### EXERCISE
Entries follow. Return each line that contains the word "home".

====== DATASET CONTENT

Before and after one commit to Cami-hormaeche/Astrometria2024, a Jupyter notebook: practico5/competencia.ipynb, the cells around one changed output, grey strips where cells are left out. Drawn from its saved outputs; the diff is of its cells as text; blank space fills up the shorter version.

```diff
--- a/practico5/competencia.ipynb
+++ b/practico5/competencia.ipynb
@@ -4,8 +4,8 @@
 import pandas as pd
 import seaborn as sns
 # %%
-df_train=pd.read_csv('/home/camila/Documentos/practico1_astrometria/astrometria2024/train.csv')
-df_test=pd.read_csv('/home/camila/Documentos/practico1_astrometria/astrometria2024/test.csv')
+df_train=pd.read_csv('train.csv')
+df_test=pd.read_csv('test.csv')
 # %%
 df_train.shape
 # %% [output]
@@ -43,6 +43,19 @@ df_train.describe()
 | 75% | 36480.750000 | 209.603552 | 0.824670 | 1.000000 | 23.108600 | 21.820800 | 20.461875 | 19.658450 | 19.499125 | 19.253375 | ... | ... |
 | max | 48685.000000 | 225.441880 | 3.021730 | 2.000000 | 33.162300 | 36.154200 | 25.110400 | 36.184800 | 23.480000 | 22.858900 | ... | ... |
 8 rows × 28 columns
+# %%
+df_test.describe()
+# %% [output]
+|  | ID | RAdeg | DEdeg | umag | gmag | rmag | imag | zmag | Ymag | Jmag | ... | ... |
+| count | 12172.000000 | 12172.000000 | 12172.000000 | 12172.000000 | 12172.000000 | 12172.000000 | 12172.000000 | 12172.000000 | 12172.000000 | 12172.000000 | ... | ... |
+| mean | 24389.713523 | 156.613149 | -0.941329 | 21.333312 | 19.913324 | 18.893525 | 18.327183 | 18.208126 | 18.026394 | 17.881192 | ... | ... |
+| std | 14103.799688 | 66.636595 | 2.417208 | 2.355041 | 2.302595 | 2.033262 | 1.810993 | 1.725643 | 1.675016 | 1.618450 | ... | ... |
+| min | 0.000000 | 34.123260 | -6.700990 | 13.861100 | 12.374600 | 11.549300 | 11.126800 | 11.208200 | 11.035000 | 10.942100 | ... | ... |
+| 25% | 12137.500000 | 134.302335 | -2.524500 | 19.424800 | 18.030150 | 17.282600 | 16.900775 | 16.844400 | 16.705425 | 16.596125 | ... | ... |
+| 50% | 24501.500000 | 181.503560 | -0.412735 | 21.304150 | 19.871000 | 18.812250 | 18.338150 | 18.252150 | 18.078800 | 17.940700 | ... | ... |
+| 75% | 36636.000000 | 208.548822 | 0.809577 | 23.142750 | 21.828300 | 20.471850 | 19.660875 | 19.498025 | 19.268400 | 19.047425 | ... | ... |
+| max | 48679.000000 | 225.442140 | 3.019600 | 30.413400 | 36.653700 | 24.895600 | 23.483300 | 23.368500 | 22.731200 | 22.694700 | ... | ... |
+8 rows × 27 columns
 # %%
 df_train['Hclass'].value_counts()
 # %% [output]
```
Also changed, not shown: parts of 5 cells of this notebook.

============

### WRITTEN REPLY
-df_train=pd.read_csv('/home/camila/Documentos/practico1_astrometria/astrometria2024/train.csv')
-df_test=pd.read_csv('/home/camila/Documentos/practico1_astrometria/astrometria2024/test.csv')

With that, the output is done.